Roger Ebert (1942-2013) was a film critic with a Pulitzer Prize-winning column syndicated to over 200 newspapers worldwide, a popular TV show, and possibly more visibility than any critic in cinema history. He was also possibly a semi-anonymous Wikipedia editor. This project collated the Wikipedia edits in question, which weren’t written with the purpose of authorship, but when framed in a hardcover book it fitted these requirements. It was launched like a regular book with press releases and media interviews, even though it was only a single edition.
Professional spokespeople take the place of performers, relaying stories, market shocks and TED talk-like speeches to a live audience.

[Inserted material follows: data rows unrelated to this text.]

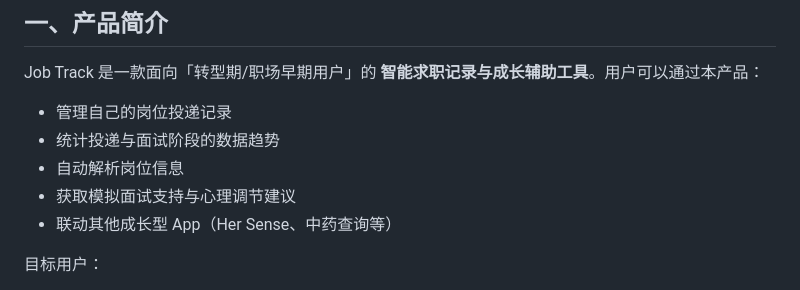
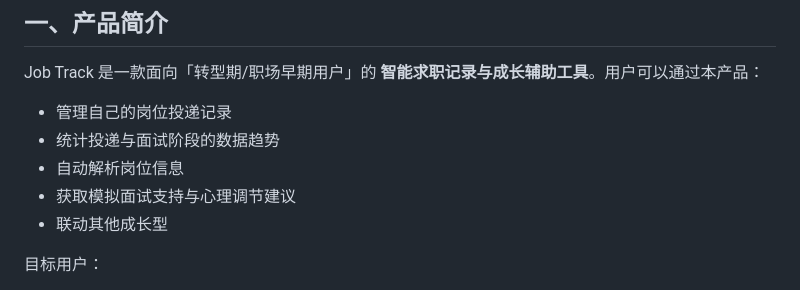
Before and after one commit to sliencio7/Job-track, a Markdown page: README.md, the part around the change. Rendered like a GitHub page.

```diff
--- a/README.md
+++ b/README.md
@@ -7,7 +7,7 @@ Job Track 是一款面向「转型期/职场早期用户」的 **智能求职记
 - 统计投递与面试阶段的数据趋势
 - 自动解析岗位信息
 - 获取模拟面试支持与心理调节建议
-- 联动其他成长型 App（Her Sense、中药查询等）
+- 联动其他成长型
 
 目标用户：
 - 校招用户
```
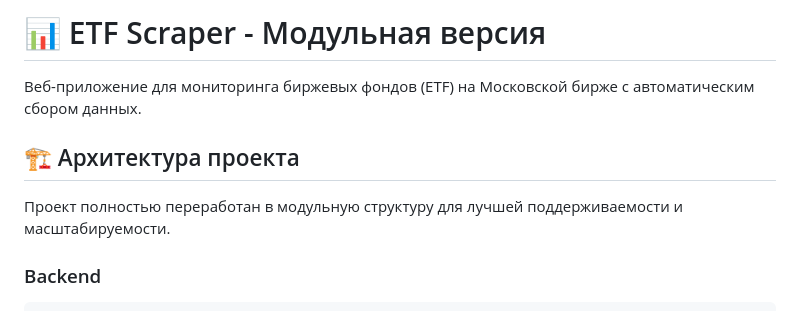
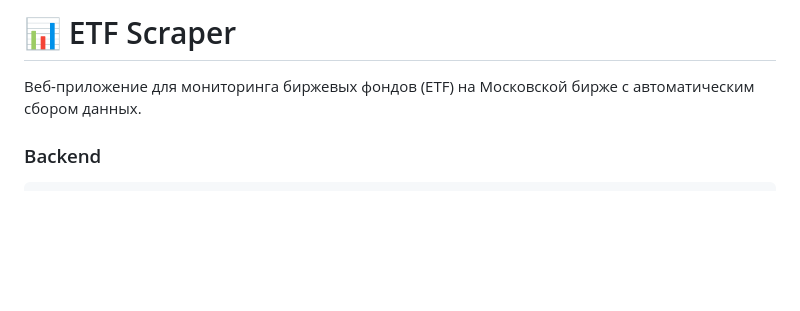
Before and after one commit to deeramster/etf-scraper, a Markdown page: README.md, the part around the change. Drawn GitHub-style; blank space fills up the shorter version.

```diff
--- a/README.md
+++ b/README.md
@@ -1,10 +1,6 @@
-# 📊 ETF Scraper - Модульная версия
+# 📊 ETF Scraper
 
 Веб-приложение для мониторинга биржевых фондов (ETF) на Московской бирже с автоматическим сбором данных.
-
-## 🏗️ Архитектура проекта
-
-Проект полностью переработан в модульную структуру для лучшей поддерживаемости и масштабируемости.
 
 ### Backend
 
```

The Confidence Man was Herman Melville’s final novel. Maybe it was bad sales, disappointing reviews (Including the headline “Herman Melville Crazy”), but there’s a pattern in these late works, the novels adding up to a deep suspicion of drama. Causality, the corner brick of narrative, never ended well for the men Melville wrote of (the whale stole my leg, therefore…) Now it was 1857, PT Barnum was in full scam, the ‘Know Nothing’ party was emerging, moods floated down from the markets. Melville’s plan, I guess, was to plot a novel from these fluctuations in the shared weather and market moods. The stories are relayed through ghostly reappearing archetypes, stories never experienced first hand, maybe not even believed, nonetheless the interface carries things along.
1646, Den Haag. Performers: Jeremiah Fleming, João Paixão, Abner Preis, Pasquale Camporeale. Camera: Lukas Heistinger.
Good-night; and Providence have both of us in its good keeping.
A publication tracing the process of fact checking, knowledge management and content structuring, looking into objectivity producing formats like Wikipedia, journalism and propaganda. Artworks that map, model and prototype information are presented next to tracked and republished texts that follow often absurdly long processes of footnoting and rubrication. Offset Print 176 x 250, 78 Pages, Designed with Mathew Whittington, published by DAI/CasCo, 2013